Professor Kathryn Mitchell, Vice-Chancellor of the University of Derby, is Chair of the Derby Opportunity Area Partnership Board.
She said: “At Derby we champion social mobility and strive to inspire and create opportunities for all across our region and beyond, regardless of age, background or location.
“We believe in the transformational nature of education, so to receive support from the DfE to enable us to help open more doors and ensure children receive the high quality education they deserve is fantastic.”
The University will be working with seven schools across the Midlands, including Pear Tree Community Junior School and Firs Primary School, as part of the project to tackle social mobility.
Andrew Sharp, Head Teacher at Pear Tree Community Junior School, said: “We are delighted to be working in collaboration with the University of Derby on this project.
“We are really keen that the best graduates and teachers of tomorrow not only stay in Derby but also work within our schools. By partnering with the University, trainees have the opportunity to work in the city’s schools and really get to see the benefits for themselves.”
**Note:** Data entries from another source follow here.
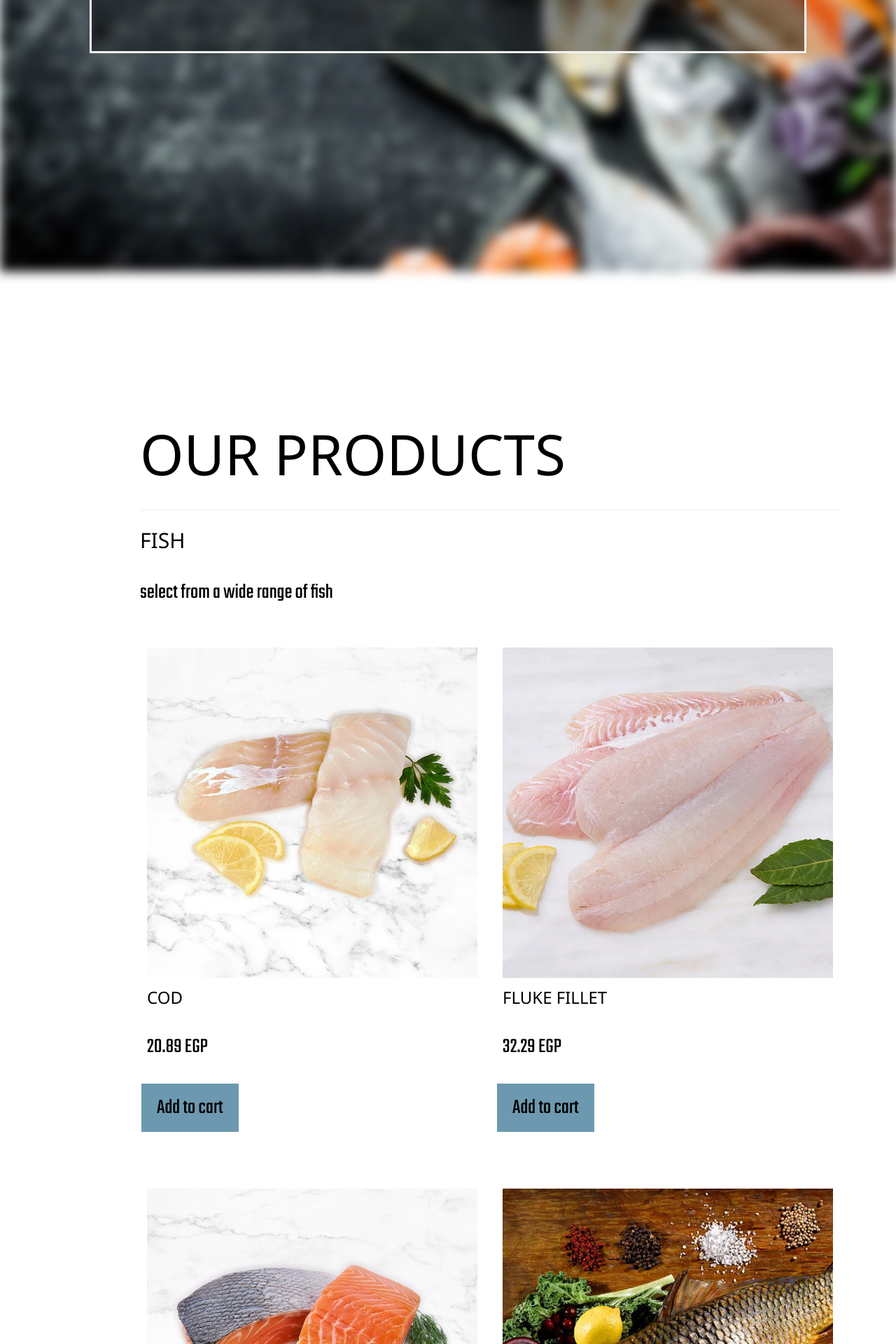
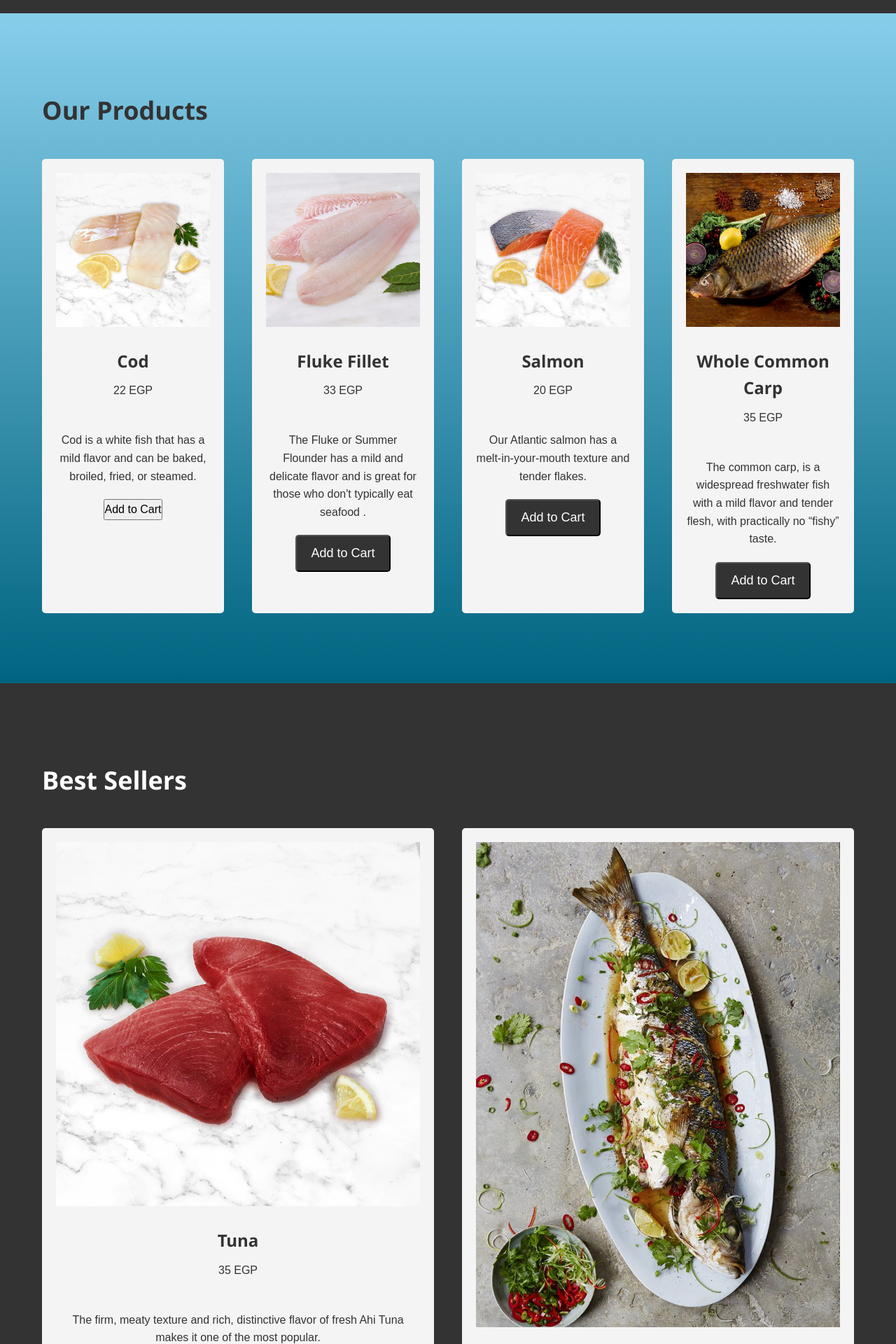
Before and after one commit to marwannour1/SoftwareEngineering, a Django app: page /store/home/ in a window 1280 px wide. Shown: the part 482-2402 px from the top of the page at 70% size. Run offline with Django 4.2, Linux system fonts and the light colour scheme; data comes from the database, SQL or seed files in the repository; both versions use the stored data as it was after the commit; some libraries are stand-ins or nearby versions.

Commit message:
css html

```diff
--- a/FishFoodStore/store/static/store/CSS/homepagestyle.css
+++ b/FishFoodStore/store/static/store/CSS/homepagestyle.css
@@ -1,3 +1,37 @@
+/* Reset CSS */
+* {
+	margin: 0;
+	padding: 0;
+	box-sizing: border-box;
+
+}
+
+/* Global Styles */
+body {
+	font-family: Arial, sans-serif;
+	font-size: 16px;
+	line-height: 1.6;
+	color: #333;
+
+
+}
+
+.container {
+	max-width: 1200px;
+	margin: 0 auto;
+	padding: 0 20px;
+
+}
+
+/* Header */
+header {
+	background-color: #333;
+	padding: 20px 0;
+	position: relative;
+}
+
+
+
 
 /* Create a top navigation bar with a black background color  */
 .topnav {
@@ -74,163 +108,193 @@
 	}
   }
 
-
-body, html {
-  height: 100%;
+.cart {
+	float: right;
+	font-size: 24px;
 }
 
-* {
-  box-sizing: border-box;
+.menu-icon {
+	display: none;
 }
 
-.bg-image {
-  /* The image used */
-  background-image: url('/images/fish2.jpg');
-
-  /* Add the blur effect */
-  filter: blur(8px);
-  -webkit-filter: blur(8px);
-
-  /* Full height */
-  height: 100%;
-
-  /* Center and scale the image nicely */
-  background-position: center;
-  background-repeat: no-repeat;
-  background-size: cover;
-}
-
-/* Position text in the middle of the page/image */
-.bg-text {
-  background-color: rgb(0,0,0); /* Fallback color */
-  background-color: rgba(0,0,0, 0.4); /* Black w/opacity/see-through */
-  color: white;
-  font-weight: bold;
-  border: 3px solid #f1f1f1;
+.store-name {
 	position: absolute;
 	top: 50%;
 	left: 50%;
 	transform: translate(-50%, -50%);
-  z-index: 2;
-  width: 80%;
-  padding: 20px;
 	text-align: center;
 }
 
-
-
-
-  /* Center website */
-  .main2 {
-    align-self: center;
-    max-width: 1000px;
-    margin-left: 200px;
-    margin-top: 200px;
+.store-name h1 {
+	font-size: 48px;
+	font-weight: 700;
+	margin-bottom: 20px;
 }
 
-
-  h2{
-    font-family: 'Teko', sans-serif;
-    font-size: 50px;
+.store-name p {
+	font-size: 24px;
 }
 
-
-
-  h1 {
-    font-size: 80px !important;
-    word-break: break-all;
-    font-family: 'Teko', sans-serif;
+/* Hero */
+.hero {
+	background-image: url('https://static.vecteezy.com/system/resources/previews/000/273/915/original/ocean-background-vector.jpg');
+	background-size: cover;
+	background-position: center;
+	color: rgb(0, 0, 0);
+	text-align: center;
+	padding: 100px 0;
 }
 
-  .row {
-    margin: 8px -16px;
+.hero h2 {
+	font-size: 48px;
+	font-weight: 700;
+	margin-bottom: 20px;
+
 }
 
-  /* Add padding BETWEEN each column (if you want) */
-  .row,
-  .row > .column {
-    padding: 8px;
+.hero p {
+	font-size: 24px;
+	margin-bottom: 40px;
 }
 
-  /* Create four equal columns that floats next to each other */
-  .column {
-    float: left;
-    width: 50%;
+.button {
+	display: inline-block;
+	background-color: #333;
+	color: #fff;
+	padding: 10px 20px;
+	border-radius: 5px;
+	text-decoration: none;
+	font-size: 18px;
 }
 
-  /* Clear floats after rows */
-  .row:after {
-    content: "";
-    display: table;
-    clear: both;
+.button:hover {
+	background-color: #666;
 }
 
-  /* Content */
-  .content {
-    background-color: rgba(255, 255, 255, 0);
-    padding: 10px;
-    font-family: 'Teko', sans-serif;
-    font-size: 30px;
+/* Products */
+.products {
+
+	padding: 100px 0;
+	background-image: linear-gradient(skyblue, rgb(0, 100, 128));
 }
 
-  .row a:link,.row a:visited {
-    background-color: #6c99af;
-    color: black;
-    border: 2px solid #6c99af;
-    padding: 10px 20px;
-    text-align: center;
-    text-decoration: none;
-    display: inline-block;
+.products h2 {
+	font-size: 36px;
+	font-weight: 700;
+	margin-bottom: 40px;
 }
 
-  .row a:hover,.row a:active {
-    background-color: #00415a;
-    color: white;
+.grid {
+	display: grid;
+	grid-template-columns: repeat(4, 1fr);
+	grid-gap: 40px;
 }
 
-  /* Responsive layout - makes a two column-layout instead of four columns */
-  @media screen and (max-width: 900px) {
-    .column {
-      width: 50%;
+.grid2 {
+	display: grid;
+	grid-template-columns: repeat(2, 1fr);
+	grid-gap: 40px;
+}
+
+.product {
+	background-color: #f4f4f4;
+	padding: 20px;
+	text-align: center;
+	border-radius: 5px;
+}
+
+.product img {
+	max-width: 100%;
+	margin-bottom: 20px;
+}
+
+.product h3 {
+	font-size: 24px;
+  color: #333;
+	font-weight: 700;
+	margin-bottom: 10px;
+}
+
+.product p {
+  color: #333;
+	font-size: 16px;
+	margin-bottom: 20px;
+}
+
+/* Best Sellers */
+.best-sellers {
+	background-color: #333;
+	color: #fff;
+	padding: 100px 0;
+}
+
+.best-sellers h2 {
+	font-size: 36px;
+	font-weight: 700;
+	margin-bottom: 40px;
+}
+
+/* About Us */
+.about-us {
+	padding: 100px 0;
+}
+
+.about-us h2 {
+	font-size: 36px;
+	font-weight: 700;
+	margin-bottom: 40px;
+}
+
+.about-us p {
+	font-size: 16px;
+	margin-bottom: 40px;
+}
+
+/* Footer */
+footer {
+	background-color: #333;
+	color: #fff;
+	padding: 40px 0;
+}
+
+.contact-info {
+	float: left;
+}
+
+.contact-info p {
+	margin-bottom: 10px;
+}
+
+.social-media {
+	float: right;
+}
+
+.social-media a {
+	display: inline-block;
+	background-color: #fff;
+	color: #333;
+	padding: 10px;
+	margin-left: 10px;
+	border-radius: 50%;
+}
+
+/* Responsive Styles */
+@media screen and (max-width: 768px) {
+	.container {
+		padding: 0;
     }
 }
 
-  .container {
-    position: relative;
-    width: 100%;
+input[type=submit] {
+  display: inline-block;
+	background-color: #333;
+	color: #fff;
+	padding: 10px 20px;
+	border-radius: 5px;
+	text-decoration: none;
+	font-size: 18px;
 }
 
-  .image {
-    display: block;
-    width: 100%;
-    height: auto;
+input[type=submit]:hover {
+	background-color: #666;
 }
-
-  .overlay {
-    position: absolute;
-    top: 0;
-    bottom: 0;
-    left: 0;
-    right: 0;
-    height: 100%;
-    width: 100%;
-    opacity: 0;
-    transition: .5s ease;
-    background-color: #6c99af;
-  }
-
-  .container:hover .overlay {
-    opacity: 1;
-  }
-
-  .text {
-    color: white;
-    font-size: 30px;
-    position: absolute;
-    top: 50%;
-    left: 50%;
-    -webkit-transform: translate(-50%, -50%);
-    -ms-transform: translate(-50%, -50%);
-    transform: translate(-50%, -50%);
-    text-align: center;
-  }
--- a/FishFoodStore/store/templates/store/home.html
+++ b/FishFoodStore/store/templates/store/home.html
@@ -1,26 +1,21 @@
 {% load static %}
 
 <!DOCTYPE html>
-<html lang="html">
+<html lang="en">
 <head>
-<link rel="stylesheet" type="text/css" href="{% static 'store/CSS/homepagestyle.css'%}">
+	<meta charset="UTF-8">
+	<meta name="viewport" content="width=device-width, initial-scale=1.0">
 	<link rel="stylesheet" href="https://www.w3schools.com/w3css/4/w3.css">
-<meta name="viewport" content="width=device-width, initial-scale=1">
-<link rel="stylesheet" href="https://cdnjs.cloudflare.com/ajax/libs/font-awesome/4.7.0/css/font-awesome.min.css">
-
 	<link rel="preconnect" href="https://fonts.googleapis.com">
 	<link rel="preconnect" href="https://fonts.gstatic.com" crossorigin>
 	<link href="https://fonts.googleapis.com/css2?family=Amatic+SC:wght@700&display=swap" rel="stylesheet">
 	<link href="https://fonts.googleapis.com/css2?family=Amatic+SC:wght@700&family=Teko&display=swap" rel="stylesheet">
-<link rel="icon" href="{% static 'store/images/fish-store-website-favicon-color (1).png' %}" type="image/x-icon" />
-
-
-    <title>kheer El Bahr</title>
+	<link rel="icon" href="images/fish-store-website-favicon-color (1).png" type="image/x-icon">
+	<title>Kheir El-Bahr - Online Fish Food Store</title>
+	<link rel="stylesheet" href="{% static 'store/css/homepagestyle.css' %}">
 </head>
-
-<body style="margin: 0;">
-
-  <div class="topnav">
+<body>
+	<nav class="topnav">
 		<div class="search-container">
 		  <form action="/action_page.php">
 			<input type="text" placeholder="Search.." name="search">
@@ -31,119 +26,117 @@
 		<a href="cartpro.html"><i class="fa fa-shopping-cart" style="font-size:28px;"></i> Shopping cart</a>
 		<a href="sign_up.html"><i class="fa fa-bars" style="font-size:24px;"></i> Sign up</a>
 		<a href="sign_in.html"><i class="fa fa-fw fa-envelope" style="font-size:25px;"></i> Login</a>
+	</nav>
+	<header>
+
+			<div class="hero">
+				<div class="container">
+					<h2>Welcome to Kheir El-Bahr</h2>
+					<p>Your one-stop shop for fresh, high-quality fish food</p>
+
+				</div>
 			</div>
 
-  <!-- Page content -->
-  <div class="bg-image"></div>
-
-  <div class="bg-text">
-    <h1 style="font-family:  'Teko', sans-serif;">Kheer El Bahr</h1>
-    <p style="font-family:  'Teko', sans-serif; font-size: 40px;">The Highest Quality Fish</p>
+	</header>
+	<main>
+		<section class="products">
+			<div class="container">
+				<h2>Our Products</h2>
+				<div class="grid">
+					<div class="product">
+						<img src="{% static 'store/images/cod.jpg' %}" alt="COD">
+						<h3>{{ myproductname1.name }}</h3>
+						<p>{{ myproductname1.price }} EGP</p>
+            <br>
+            <p>
+              Cod is a white fish that has a mild flavor and can be baked, broiled, fried, or steamed.
+            </p>
+            <form method="post" action="{% url 'add_to_cart' %}">
+              {% csrf_token %}
+              <input type="hidden" name="product_id" value="{{ myproductname1.id }}">
+              <button type="submit">Add to Cart</button>
+            </form>
 					</div>
-
-
-
-<div class="main2">
-
-  <h1>OUR PRODUCTS</h1>
-
-  <hr>
-
-  <h2>FISH</h2>
-  <p style="font-family: 'Teko', sans-serif; font-size: 30px;">select from a wide range of fish</p>
-
-  <!-- Portfolio Gallery Grid -->
-  <div class="row">
-    <div class="column">
-      <div class="content">
-        <div class="container">
-         <img src="images/cod.jpg" alt="cod" style="width:100%">
-         <div class="overlay">
-          <div class="text">Cod is one of the most popular fish types in the United States.
-            Cod is a white fish that has a mild flavor and can be baked, broiled, fried, or steamed. Cod are available
-            year-round but the best time to purchase them is during the winter months.</div>
+					<div class="product">
+						<img src="{% static 'store/images/fluke_fillet.jpg' %}" alt="Fish 2">
+						<h3>{{ myproductname2.name }}</h3>
+						<p>{{ myproductname2.price }} EGP</p>
+            <br>
+            <p>
+              The Fluke or Summer Flounder has a mild and delicate flavor and is great for those who don't
+            typically eat seafood .
+            </p>
+						<input type="submit" value="Add to Cart">
 					</div>
+					<div class="product">
+						<img src="{% static 'store/images/salmon.jpg' %}" alt="Fish 3">
+						<h3>{{ myproductname3.name }}</h3>
+						<p>{{ myproductname3.price }} EGP</p>
+            <br>
+            <p>
+              Our Atlantic salmon has a melt-in-your-mouth texture and tender flakes.
+            </p>
+						<input type="submit" value="Add to Cart">
 					</div>
-        <h3>COD</h3>
-        <p>20.89 EGP</p>
-        <element class="row">
-          <a href="cartpro.html">Add to cart</a>
-        </element>
-      </div>
-    </div>
-    <div class="column">
-      <div class="content">
-        <div class="container">
-         <img src="images/fluke_fillet.jpg" alt="FLUKE" style="width:100%">
-         <div class="overlay">
-          <div class="text">The Fluke or Summer Flounder has a mild and delicate flavor and is great for those who don't
-            typically eat seafood .
-             With no “fishy” taste and a light texture, fluke is perfectly paired with delicate sauces and seasonings.</div>
-         </div>
-        </div>
-        <h3>FLUKE FILLET</h3>
-        <p>32.29 EGP</p>
-        <element class="row">
-          <a href="cartpro.html">Add to cart</a>
-        </element>
-      </div>
-    </div>
-    <div class="column">
-      <div class="content">
-        <div class="container">
-         <img src="images/salmon.jpg" alt="SALMON" style="width:100%">
-         <div class="overlay">
-          <div class="text">Our Atlantic salmon has a melt-in-your-mouth texture and tender flakes.
-             Thanks to our direct relationships with select farms we are able to deliver the finest salmon direct from the source.</div>
-         </div>
-        </div>
-        <h3>SALMON</h3>
-        <p>19.94 EGP</p>
-        <element class="row">
-          <a href="cartpro.html">Add to cart</a>
-        </element>
-      </div>
-    </div>
-    <div class="column">
-      <div class="content">
-        <div class="container">
-         <img src="images/whole_common_carp.jpg" alt="whole_common_carp" style="width:100%">
-         <div class="overlay">
-          <div class="text">The common carp, or European carp,
-             is a widespread freshwater fish with a mild flavor and tender flesh, with practically no “fishy” taste.</div>
-         </div>
-        </div>
-        <h3>WHOLE COMMON CARP</h3>
-        <p>34.19 EGP</p>
-        <element class="row">
-          <a href="cartpro.html">Add to cart</a>
-        </element>
+					<div class="product">
+						<img src="{% static 'store/images/whole_common_carp.jpg' %}" alt="Fish 4">
+						<h3>{{ myproductname4.name }}</h3>
+						<p>{{ myproductname4.price }} EGP</p>
+            <br>
+            <p>
+              The common carp,
+             is a widespread freshwater fish with a mild flavor and tender flesh, with practically no “fishy” taste.
+            </p>
+						<input type="submit" value="Add to Cart">
 					</div>
 				</div>
 			</div>
-
-  <div class="content">
+		</section>
+		<section class="best-sellers">
 			<div class="container">
-     <img src="images/tuna.jpg" alt="tuna" style="width:100%">
-     <div class="overlay">
-      <div class="text">The firm, meaty texture and rich, distinctive flavor of fresh Ahi Tuna makes it one of the most popular seafood choices around the globe.
-        Ahi is a Hawaiian term that refers to both Yellowfin and Bigeye Tuna.</div>
+				<h2>Best Sellers</h2>
+				<div class="grid2">
+					<div class="product">
+						<img src="{% static 'store/images/tuna.jpg' %}" alt="Fish 5">
+						<h3>{{ myproductname5.name }}</h3>
+						<p>{{ myproductname5.price }} EGP</p>
+            <br>
+            <p>
+              The firm, meaty texture and rich, distinctive flavor of fresh Ahi Tuna makes it one of the most popular.
+            </p>
+						<input type="submit" value="Add to Cart">
+					</div>
+					<div class="product">
+						<img src="{% static 'store/images/sea bass.jpg' %}" alt="Fish 6">
+						<h3>{{ myproductname6.name }}</h3>
+						<p>{{ myproductname6.price }} EGP</p>
+            <br>
+            <p>
+              Fresh - Wild Sea bass Whole Fish
+            </p>
+						<input type="submit" value="Add to Cart">
 					</div>
 				</div>
-    <h3>
-      This Weeks special!!
-      TUNA
-    </h3>
-    <p>47.49 EGP</p>
-    <element class="row">
-      <a href="cartpro.html">Add to cart</a>
-    </element>
+			</div>
+		</section>
+		<section class="about-us">
+			<div class="container">
+				<h2>About Us</h2>
+				<p>Kheir El-Bahr is an online fish food store that provides high-quality raw fish for customers to eat. Our products are sourced from local fishermen and are always fresh and delicious. We believe in sustainability and supporting our local communities.</p>
+				<a href="#" class="button">Learn More</a>
+			</div>
+		</section>
+	</main>
+	<footer>
+		<div class="container">
+			<div class="contact-info">
+				<p><i class="fas fa-map-marker-alt"></i>123 Main St, Anytown USA</p>
+				<p><i class="fas fa-phone"></i>(123) 456-7890</p>
+				<p><i class="fas fa-envelope"></i>info@kheirelbahr.com</p>
 			</div>
 
-  <!-- END MAIN -->
-  </div>
+		</footer>
+		<script src="https://kit.fontawesome.com/your-font-awesome-key.js" crossorigin="anonymous"></script>
+		<script src="script.js"></script>
 	</body>
-
-
-
 	</html>
--- a/FishFoodStore/store/urls.py
+++ b/FishFoodStore/store/urls.py
@@ -1,5 +1,7 @@
 from django.urls import path
 from . import views
+from django.conf import settings
+from django.conf.urls.static import static
 
 urlpatterns = [
     path('home/', views.home, name="home"),
@@ -7,3 +9,5 @@ urlpatterns = [
     path('signup/', views.signup, name="signup"),
     path('home/cart/', views.cart, name="cart")
 ]
+if settings.DEBUG:
+    urlpatterns += static(settings.STATIC_URL, document_root=settings.STATIC_ROOT)
--- a/FishFoodStore/store/views.py
+++ b/FishFoodStore/store/views.py
@@ -1,8 +1,24 @@
 from django.shortcuts import render
+from .models import Product
+
 
 # Create your views here.
 def home(request):
-    return render(request, "store/home.html")
+    myproductname1 = Product.objects.get(id=1)
+    myproductname2 = Product.objects.get(id=2)
+    myproductname3 = Product.objects.get(id=3)
+    myproductname4 = Product.objects.get(id=4)
+    myproductname5 = Product.objects.get(id=5)
+    myproductname6 = Product.objects.get(id=6)
+    return render(request, "store/home.html", {
+        "myproductname1" : myproductname1,
+        "myproductname2" : myproductname2,
+        "myproductname3" : myproductname3,
+        "myproductname4" : myproductname4,
+        "myproductname5" : myproductname5,
+        "myproductname6" : myproductname6,
+    })
+
 
 def login(request):
     return render(request, "store/sign_in.html")
```
Also changed, not shown: FishFoodStore/db.sqlite3, FishFoodStore/store/models.py (line endings or trailing spaces), FishFoodStore/store/static/store/images/sea bass.jpg (added). Lines whose indentation alone changed are shown as unchanged.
Paula Martin, Head Teacher at Firs Primary School in Derby, added: “Firs Primary School is delighted to be part of this project. Firs is a great school to work in with enthusiastic, hardworking children and supportive parents.
“Sometimes the reputation of an area or a school can discourage newly qualified teachers from applying for posts which are advertised. However, working in the inner city means that teachers can make a real difference to the future lives of children, many of whom come from a background of financial and social disadvantage.
“Hopefully, this project will enable more trainee teachers to experience working in inner city schools, break down some of the barriers and enable them to see what a difference they can make to children.”
School Standards Minister Nick Gibb said: “The University of Derby has an excellent track record of recruiting talented people into the teaching profession, further building on the 450,000 teachers already in our schools. This extra funding will boost the number of teachers training in the areas that need them most, equipping them with the skills to help every child fulfil their potential.
“This follows the launch of the first-ever teacher recruitment and retention strategy – setting out the Government’s plans to increase the number of teachers and make sure teaching remains the attractive and worthwhile profession it has always been by freeing up teachers to focus on teaching.”
The University of Derby is the 13th best university in the UK for teaching quality, according to the Times and Sunday Times Good University Guide 2019 league table.
To find out more about studying teacher training at the University of Derby, visit: www.derby.ac.uk/undergraduate/teacher-training-courses/